» **Exercise prompt**:
Check each line of the data for "form", and copy the ones that have it.

(Dataset entries)
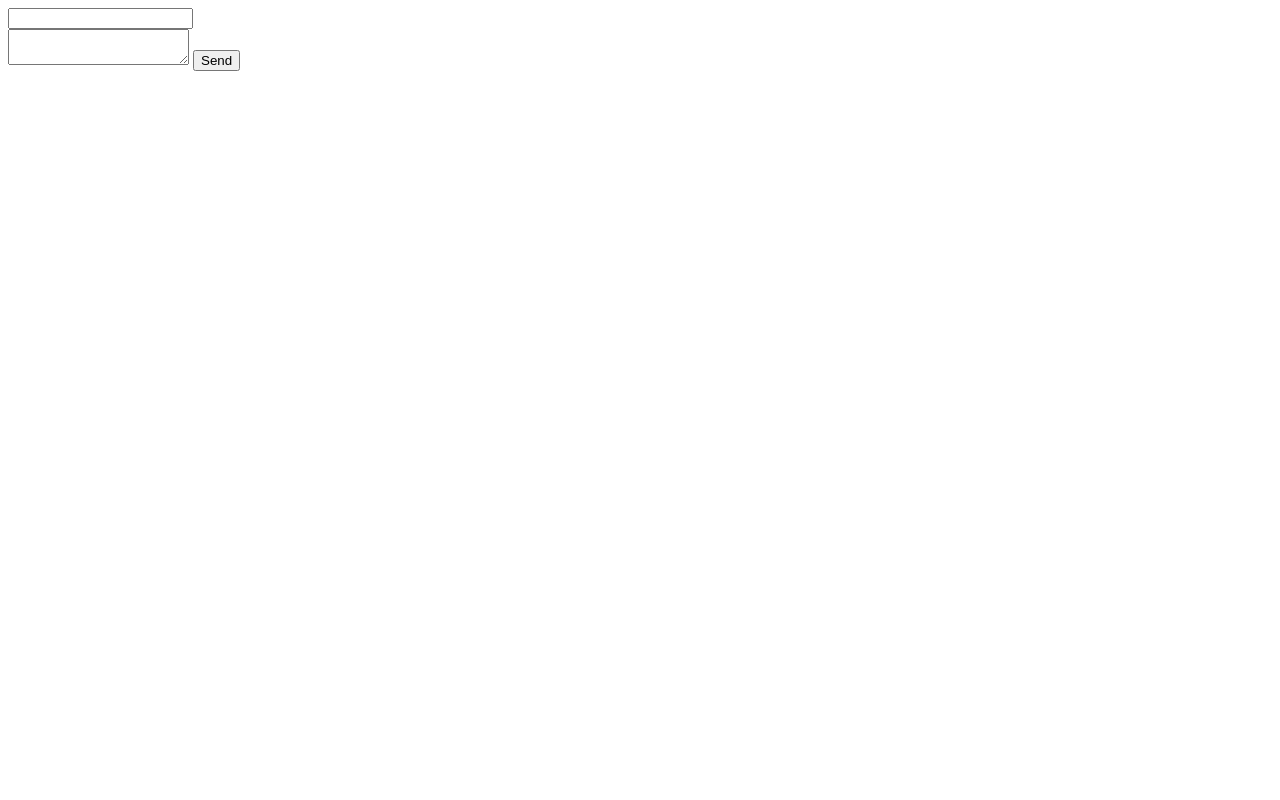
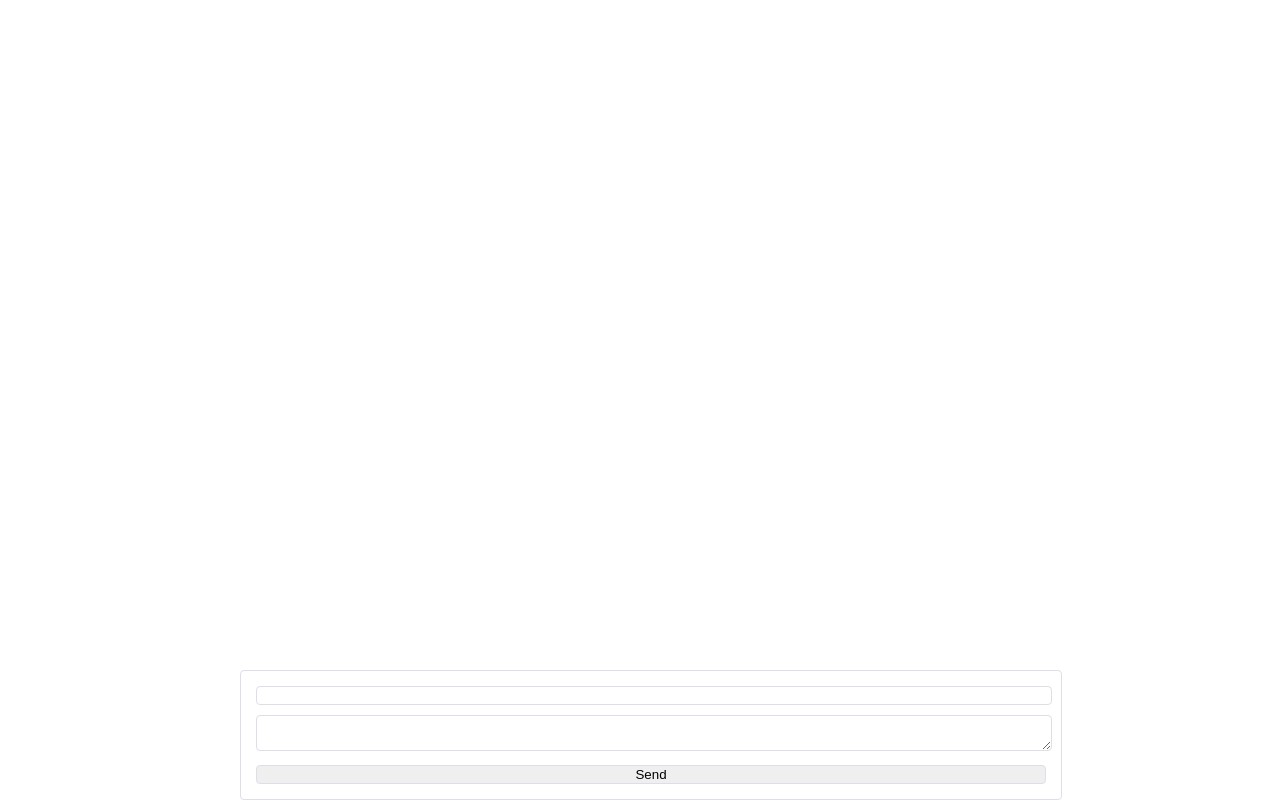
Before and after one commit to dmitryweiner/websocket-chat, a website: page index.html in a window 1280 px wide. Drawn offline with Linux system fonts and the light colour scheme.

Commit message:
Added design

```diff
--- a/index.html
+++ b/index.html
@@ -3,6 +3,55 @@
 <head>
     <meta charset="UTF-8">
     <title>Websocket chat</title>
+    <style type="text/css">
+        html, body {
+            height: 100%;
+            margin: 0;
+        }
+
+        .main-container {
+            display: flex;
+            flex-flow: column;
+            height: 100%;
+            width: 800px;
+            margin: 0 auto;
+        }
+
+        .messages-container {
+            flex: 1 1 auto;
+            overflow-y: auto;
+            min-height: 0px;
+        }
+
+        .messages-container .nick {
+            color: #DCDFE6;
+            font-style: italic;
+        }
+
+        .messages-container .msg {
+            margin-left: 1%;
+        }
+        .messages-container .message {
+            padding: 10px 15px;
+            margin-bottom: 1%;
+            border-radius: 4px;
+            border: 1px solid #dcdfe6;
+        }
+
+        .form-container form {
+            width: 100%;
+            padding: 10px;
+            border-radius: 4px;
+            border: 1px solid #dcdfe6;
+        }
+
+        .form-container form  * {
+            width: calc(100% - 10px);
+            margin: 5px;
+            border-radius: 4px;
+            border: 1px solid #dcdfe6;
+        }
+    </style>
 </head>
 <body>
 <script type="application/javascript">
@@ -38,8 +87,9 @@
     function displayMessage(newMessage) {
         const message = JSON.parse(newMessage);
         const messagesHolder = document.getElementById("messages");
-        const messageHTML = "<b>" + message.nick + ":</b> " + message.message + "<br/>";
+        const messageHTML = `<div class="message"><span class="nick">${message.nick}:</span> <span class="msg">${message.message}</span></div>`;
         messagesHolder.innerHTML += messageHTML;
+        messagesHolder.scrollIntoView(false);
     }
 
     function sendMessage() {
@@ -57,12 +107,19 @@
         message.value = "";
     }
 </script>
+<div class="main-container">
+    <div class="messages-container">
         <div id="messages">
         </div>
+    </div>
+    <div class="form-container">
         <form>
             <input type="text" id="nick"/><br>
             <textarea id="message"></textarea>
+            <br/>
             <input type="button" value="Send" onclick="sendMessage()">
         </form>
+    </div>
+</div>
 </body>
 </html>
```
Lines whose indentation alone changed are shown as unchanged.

* * *

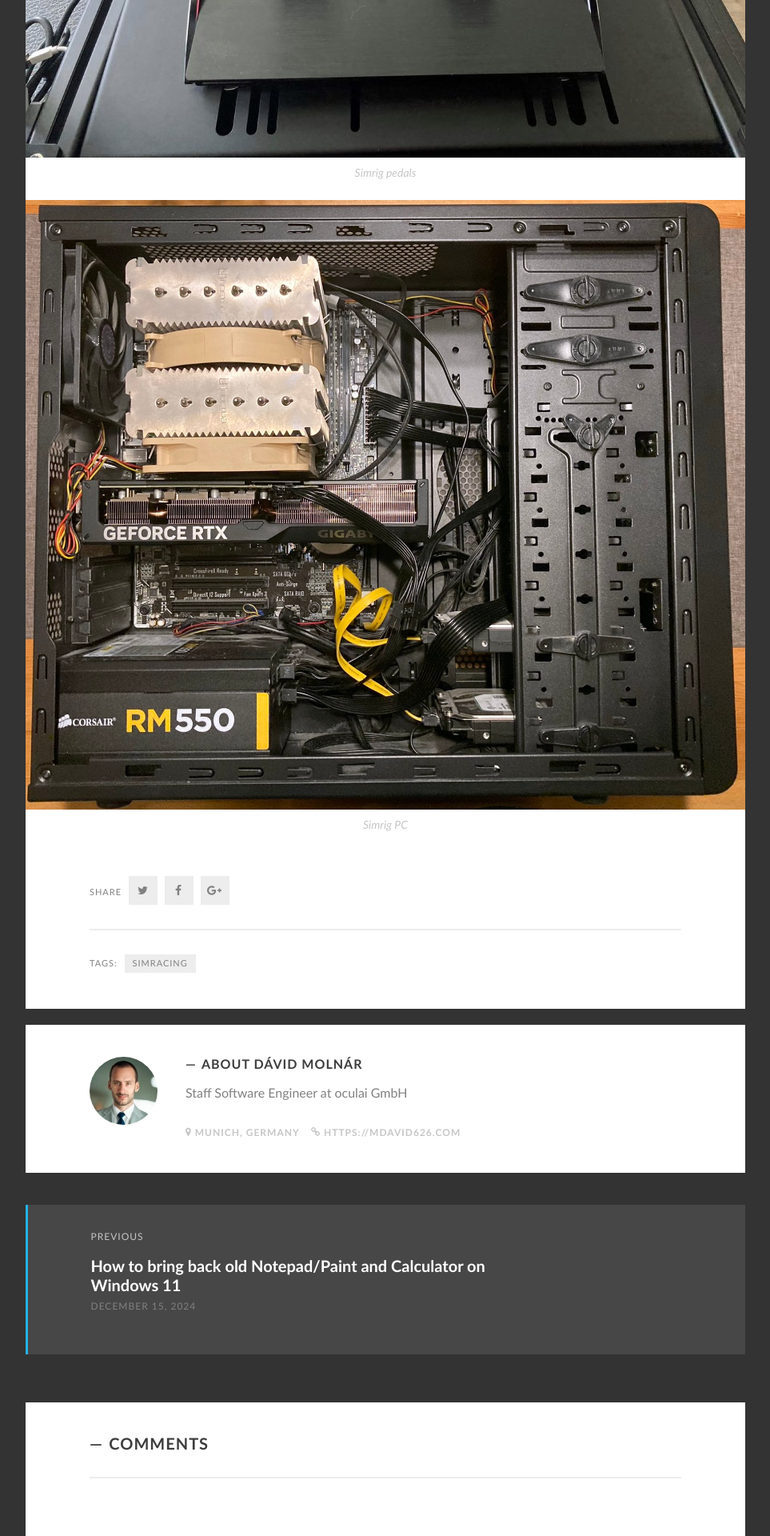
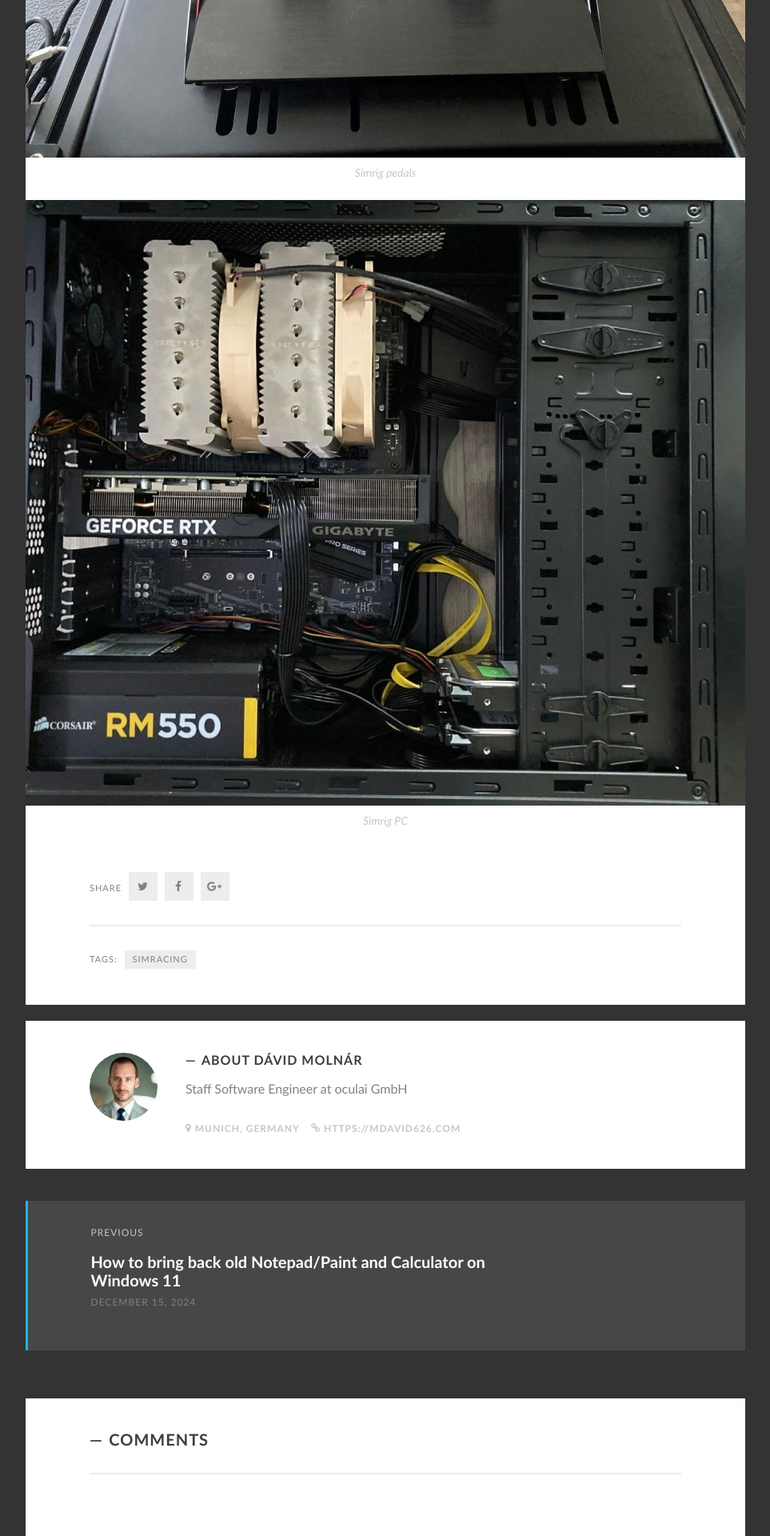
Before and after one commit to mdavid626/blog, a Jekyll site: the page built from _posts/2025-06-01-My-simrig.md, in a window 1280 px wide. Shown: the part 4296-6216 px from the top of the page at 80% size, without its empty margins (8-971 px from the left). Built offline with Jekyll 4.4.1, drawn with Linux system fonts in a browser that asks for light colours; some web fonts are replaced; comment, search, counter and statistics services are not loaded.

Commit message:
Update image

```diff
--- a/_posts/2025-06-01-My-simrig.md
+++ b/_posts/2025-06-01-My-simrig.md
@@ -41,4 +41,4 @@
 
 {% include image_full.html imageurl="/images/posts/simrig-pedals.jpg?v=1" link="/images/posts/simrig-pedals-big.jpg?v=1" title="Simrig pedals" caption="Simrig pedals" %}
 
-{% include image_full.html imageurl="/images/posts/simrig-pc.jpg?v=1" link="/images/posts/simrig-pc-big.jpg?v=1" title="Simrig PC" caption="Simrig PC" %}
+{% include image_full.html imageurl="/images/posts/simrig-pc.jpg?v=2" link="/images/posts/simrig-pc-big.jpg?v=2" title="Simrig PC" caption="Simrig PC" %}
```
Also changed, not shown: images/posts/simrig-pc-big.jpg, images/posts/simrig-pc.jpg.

» **Answer section**:
+        .form-container form {
+        .form-container form  * {
+    <div class="form-container">
         <form>
         </form>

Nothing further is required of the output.